I’m sure you’ve all found yourselves in discussions in which folks have been arguing about what ‘state of matter’ Peanut Butter is. And many air travellers, particularly, remain bitterly divided about what PB is. Maybe what we really need is a wider array of options to choose from…
Expedite everyone’s airport check-in screenings: “If you can spill it,
spray it, spread it, pump it or pour it, don’t bring it”
I read a cute, but annoying post this morning, about another air traveller who got caught in the US TSA merry-go-round about what’ state of matter’ Peanut Butter is. You see, the Transportation Safety Authority has officially defined it as a liquid (!). It’s part of their rules and regs about what you can and cannot bring aboard an aeroplane – what you might be able to make a bomb with.
The TSA says you cannot bring aboard any container with a volume greater than 3.4 oz. / 100 ml / 100 g of any liquid, gel or aerosol. But that leaves out many common household substances – not the least of which is Peanut Butter.
Many tavellers insist that PB is none of the above and, as such, should be exempt from the rules. So what is it? Obviously, it is a spread. Perhaps a paste would be more appropriate.
Even scientists can’t agree
But the TSA officially says Peanut Butter is a liquid because its shape is dictated by its container.
“What about powders? They also take the shape of their containers…” one commenter points out. Simple: powders are just pulverized solids. End of story.
According to a Reddit.com post by cualaxtli, however, Peanut Butter is really ‘an emulsion of water in fats, oils, and peanut solids’. But the same correspondent says it can also be considered, ‘a mixture of solids in a multiphasic liquid‘. Other commenters have described it even more scientifically as a ‘colloid’. That’s enough of that.
‘Hold your horses’, TSA official says
It turns out that the TSA definition of Peanut Butter’s ‘state of matter’ is actually much simpler than all that.
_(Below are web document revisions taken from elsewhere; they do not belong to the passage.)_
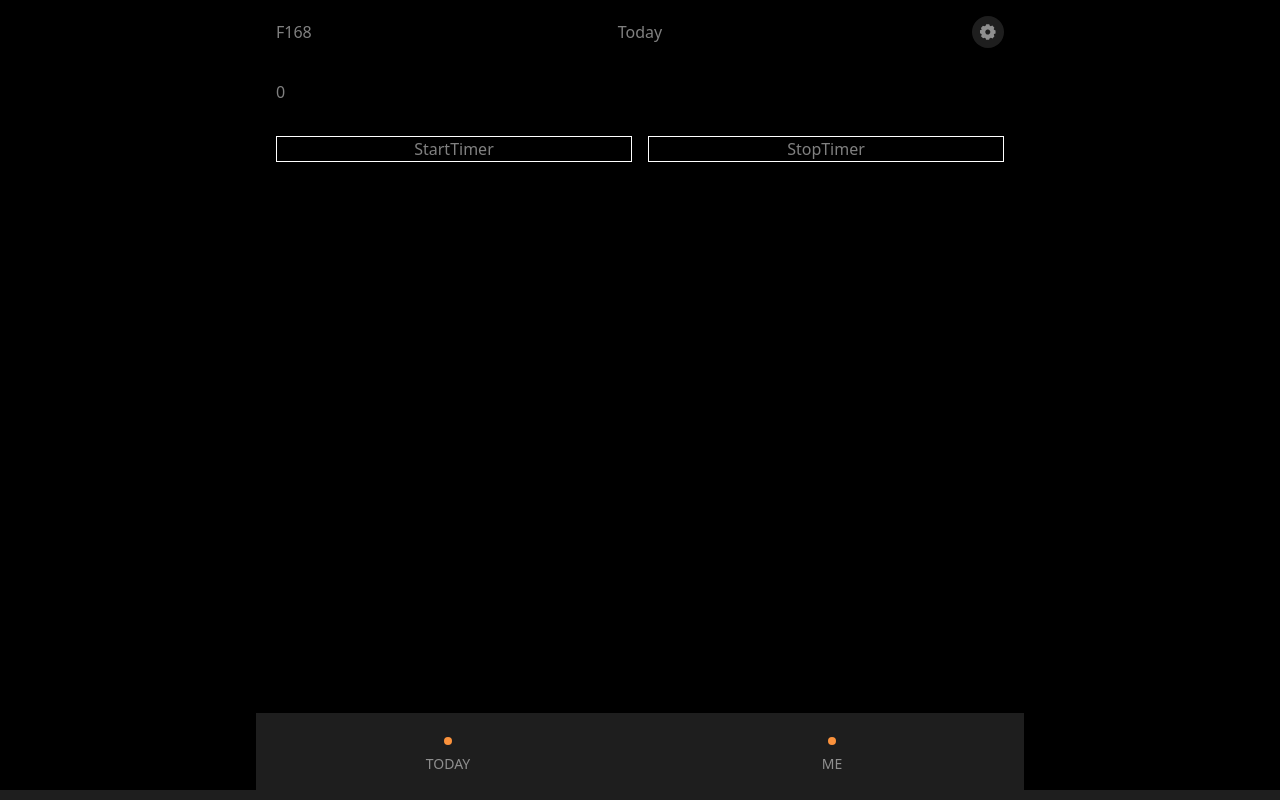
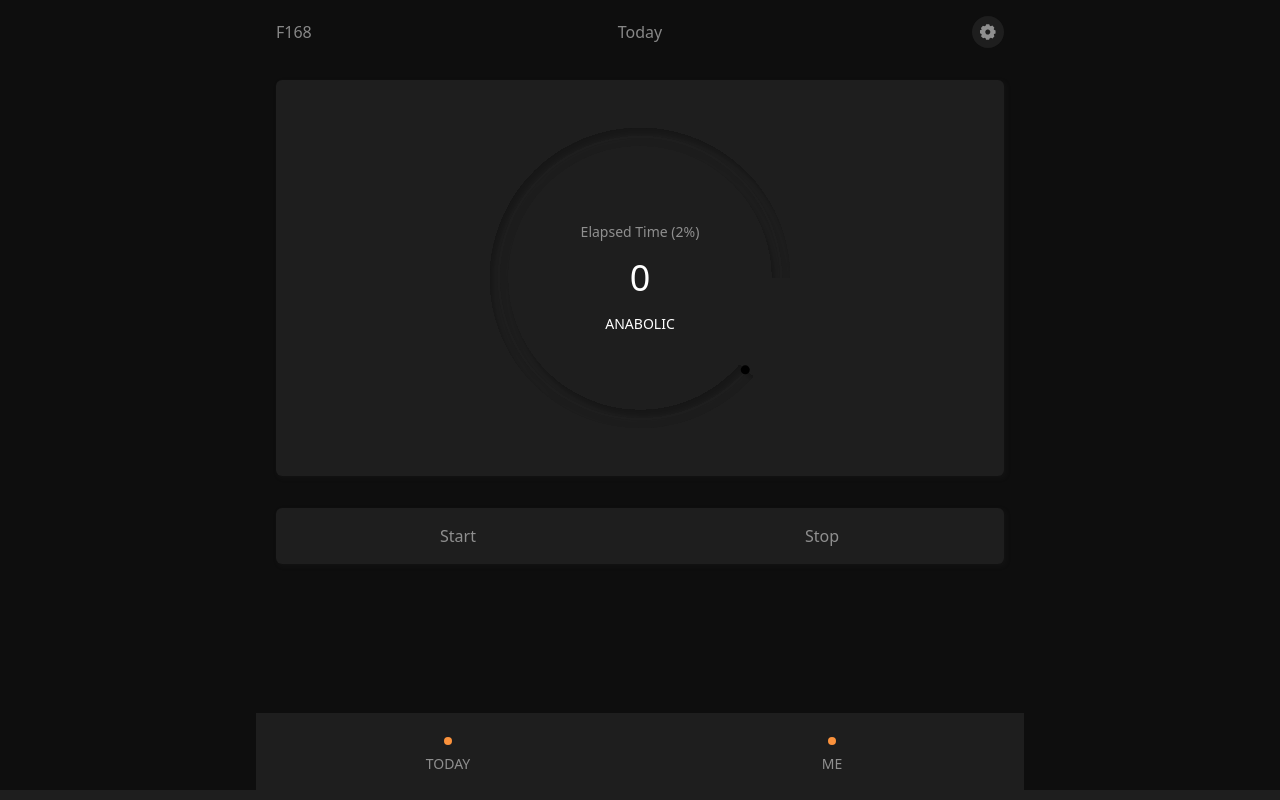
Before and after one commit to Slepzs/F168, a Next.js app: page / in a window 1280 px wide. Built offline with nearby package versions, Linux system fonts and the light colour scheme.

Commit message:
Feat: Watch Face

```diff
--- a/package.json
+++ b/package.json
@@ -37,6 +37,7 @@
     "dayjs": "^1.10.7",
     "esm": "^3.2.25",
     "framer-motion": "^10.13.0",
+    "gsap": "^3.12.2",
     "lodash": "^4.17.21",
     "luxon": "^3.3.0",
     "next": "13.4.10",
--- /dev/null
+++ b/src/components/Atoms/Card.tsx
@@ -0,0 +1,19 @@
+import { memo } from "react";
+
+type Props = {
+  children: React.ReactNode;
+  classes?: string;
+};
+
+const Card: React.FC<Props> = ({
+  children,
+  classes = "rounded-md drop-shadow-black",
+}) => {
+  return (
+    <div className={`bg-primary rounded-md drop-shadow-black ${classes}`}>
+      {children}
+    </div>
+  );
+};
+
+export default memo(Card);
--- /dev/null
+++ b/src/components/Atoms/Times.tsx
@@ -0,0 +1,21 @@
+import { memo } from "react";
+
+type Props = {
+  times: string;
+};
+
+const Times: React.FC<Props> = ({ times }) => {
+  // ToDo:: Calculate values
+
+  return (
+    <div className="absolute w-full h-full grid justify-center items-center">
+      <div className="grid text-center gap-4">
+        <span className="text-sm">Elapsed Time (2%)</span>
+        <span className="text-white text-4xl">{times}</span>
+        <span className="text-sm uppercase text-white">Anabolic</span>
+      </div>
+    </div>
+  );
+};
+
+export default memo(Times);
--- /dev/null
+++ b/src/components/Atoms/svg/WatchTimer.tsx
@@ -0,0 +1,106 @@
+import { memo, useEffect } from "react";
+import gsap from "gsap";
+
+type Props = {};
+
+const WatchFace: React.FC<Props> = ({}) => {
+  const dotAnimation = () => {
+    const path = document.querySelector<SVGPathElement>(".watchline");
+    const circle = document.querySelector<SVGCircleElement>(".circle");
+
+    const val = { distance: 0 }; // to be calculated
+    console.log(path.getTotalLength());
+    // Create a tween
+    gsap.to(val, {
+      // Animate from distance 0 to the total distance
+      distance: path.getTotalLength(),
+      // Make the animation lasts 5 seconds
+      duration: 1,
+      // Function call on each frame of the animation
+      onUpdate: () => {
+        // Query a point at the new distance value
+        const point = path.getPointAtLength(val.distance);
+        // Update the circle coordinates
+        circle.setAttribute("cx", point.x.toString());
+        circle.setAttribute("cy", point.y.toString());
+      },
+    });
+  };
+
+  useEffect(() => {
+    dotAnimation();
+  }, []);
+
+  return (
+    <>
+      <svg
+        width="100%"
+        height="100%"
+        viewBox="0 0 200 200"
+        fill="none"
+        xmlns="http://www.w3.org/2000/svg"
+      >
+        <g filter="url(#filter0_i_6_24)">
+          <path
+            d="M176.758 35.9054C191.774 53.8882 200 76.5724 200 100H195C195 77.7438 187.186 56.1938 172.92 39.1101C158.655 22.0264 138.845 10.4936 116.945 6.52367C95.0457 2.55378 72.4475 6.39887 53.0933 17.3881C33.739 28.3773 18.8575 45.8131 11.0451 66.6533C3.23259 87.4935 2.98517 110.415 10.346 131.419C17.7067 152.423 32.2084 170.176 51.3209 181.581C70.4334 192.985 92.9434 197.317 114.923 193.821C136.904 190.324 156.958 179.222 171.589 162.45L175.357 165.737C159.956 183.391 138.846 195.078 115.709 198.759C92.572 202.439 68.8773 197.879 48.7589 185.874C28.6404 173.87 13.3755 155.182 5.62732 133.073C-2.12087 110.963 -1.86043 86.8352 6.36321 64.8982C14.5869 42.9611 30.2516 24.6077 50.6245 13.0401C70.9973 1.47249 94.7849 -2.57498 117.837 1.60385C140.889 5.78269 161.742 17.9225 176.758 35.9054Z"
+            fill="#1E1E1E"
+            fillOpacity="0.17"
+            strokeDasharray="0 1"
+          />
+          <path
+            d="M170.178 161.219L166.399 157.923C152.829 173.478 134.228 183.776 113.842 187.019C93.455 190.262 72.577 186.244 54.8501 175.666C37.1233 165.088 23.673 148.623 16.8458 129.141C10.0187 109.66 10.2482 88.4002 17.4942 69.0709C24.7403 49.7416 38.5429 33.57 56.494 23.3774C74.445 13.1849 95.4049 9.61859 115.717 13.3007C136.029 16.9827 154.403 27.6795 167.634 43.5246C180.865 59.3697 188.113 79.3573 188.113 100H193.127C193.127 78.1824 185.467 57.0573 171.483 40.3103C157.499 23.5634 138.079 12.2578 116.611 8.3662C95.1433 4.47456 72.9906 8.24386 54.0178 19.0165C35.0451 29.7891 20.4569 46.8811 12.7985 67.3106C5.13999 87.74 4.89744 110.21 12.1131 130.8C19.3288 151.39 33.5447 168.793 52.2804 179.972C71.0162 191.152 93.0825 195.399 114.629 191.971C136.176 188.544 155.836 177.66 170.178 161.219Z"
+            fill="#1E1E1E"
+            fillOpacity="0.17"
+            className="watchline"
+          />
+        </g>
+        <circle
+          cx={0} // Initial X position of the dot
+          cy={0} // Initial Y position of the dot
+          r={3} // Radius of the dot
+          fill="black"
+          className="circle "
+        />
+        <defs>
+          <filter
+            id="filter0_i_6_24"
+            x="0"
+            y="0"
+            width="202"
+            height="204"
+            filterUnits="userSpaceOnUse"
+            colorInterpolationFilters="sRGB"
+          >
+            <feFlood floodOpacity="0" result="BackgroundImageFix" />
+            <feBlend
+              mode="normal"
+              in="SourceGraphic"
+              in2="BackgroundImageFix"
+              result="shape"
+            />
+            <feColorMatrix
+              in="SourceAlpha"
+              type="matrix"
+              values="0 0 0 0 0 0 0 0 0 0 0 0 0 0 0 0 0 0 127 0"
+              result="hardAlpha"
+            />
+            <feOffset dx="2" dy="4" />
+            <feGaussianBlur stdDeviation="2" />
+            <feComposite in2="hardAlpha" operator="arithmetic" k2="-1" k3="1" />
+            <feColorMatrix
+              type="matrix"
+              values="0 0 0 0 0 0 0 0 0 0 0 0 0 0 0 0 0 0 0.25 0"
+            />
+            <feBlend
+              mode="normal"
+              in2="shape"
+              result="effect1_innerShadow_6_24"
+            />
+          </filter>
+        </defs>
+      </svg>
+    </>
+  );
+};
+
+export default memo(WatchFace);
--- a/src/views/homepage/homepage.tsx
+++ b/src/views/homepage/homepage.tsx
@@ -3,6 +3,9 @@ import React, { memo, useEffect, useState } from "react"; // Import useState
 import Layout from "~components/Organism/Layout";
 import { useTimeStore, useStore } from "../../utils/store";
 import { DateTime } from "luxon"; // Import Luxon's DateTime and Duration
+import Card from "~components/Atoms/Card";
+import WatchTimer from "~components/Atoms/svg/WatchTimer";
+import Times from "~components/Atoms/Times";
 
 const Homepage: React.FC = () => {
   const timer = useStore(useTimeStore, (state) => state);
@@ -36,10 +39,19 @@ const Homepage: React.FC = () => {
     <Layout>
       <div>
         <div></div>
-        <div>{time}</div>
-        <div className="grid grid-cols-2 mt-8 gap-4">
+        <div>
+          <Card>
+            <div className="p-4 sm:p-12 grid justify-center relative">
+              <WatchTimer />
+              <Times times={time} />
+            </div>
+          </Card>
+        </div>
+
+        <Card classes="py-4 px-2 mt-8">
+          <div className="grid grid-cols-2 gap-4">
             <button
-            className="border border-white"
+              className="rounded-md"
               onClick={() => {
                 timer?.changeTimerStatus();
                 if (time?.length === 1) {
@@ -47,18 +59,19 @@ const Homepage: React.FC = () => {
                 }
               }}
             >
-            StartTimer
+              Start
             </button>
             <button
-            className="border border-white"
+              className="rounded-md"
               onClick={() => {
                 clearInterval(intervalId!);
                 timer?.changeTimerStatus();
               }}
             >
-            StopTimer
+              Stop
             </button>
           </div>
+        </Card>
       </div>
     </Layout>
   );
--- a/tailwind.config.js
+++ b/tailwind.config.js
@@ -12,10 +12,15 @@ module.exports = {
         secondary: "#2F2F2F",
         tertiary: "#3F3F3F",
         quaternary: "#4F4F4F",
+        black: "#0e0e0e",
         white: {
           DEFAULT: "#FFFFFF",
           faded: "#FFFFFF80",
         },
+      },
+      dropShadow: {
+        black: "2px 2px 2px rgba(30, 30, 30, 0.25)",
+        white: "0px 4px 4px rgba(255, 255, 255, 0.5)",
       },
       fontSize: {
         h1: "2.5rem",
```
Also changed, not shown: 1 other file (tests, documents, lock files or other folders). Lines whose indentation alone changed are shown as unchanged.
“As we frequently seek to remind travelers: If you can spill it, spray it, spread it, pump it or pour it, then it’s subject to the 3.4-ounce limitation,” TSA spokesperson R. Carter Langston, said in an email. And look! There’s the first official mention I’ve come across of the term, ‘spread’. Reality and the TSA finally meet in the middle!
Circling the square
It’s amusingly clear that finding a niche into which to jam Peanut Butter, for the TSA, at least, must have involved knocking the corners off the classic stable definition of ‘liquid’. And the TSA failed to consider substances such as Peanut Butter (and toothpaste, and others) when writing its rules for what you can and can’t bring onto an aeroplane in your carry-on luggage, pockets, or purse. So bend non-conforming examples to fit the rules!
That’s often how administrative types ‘do science’. Backwards.
~ Maggie J.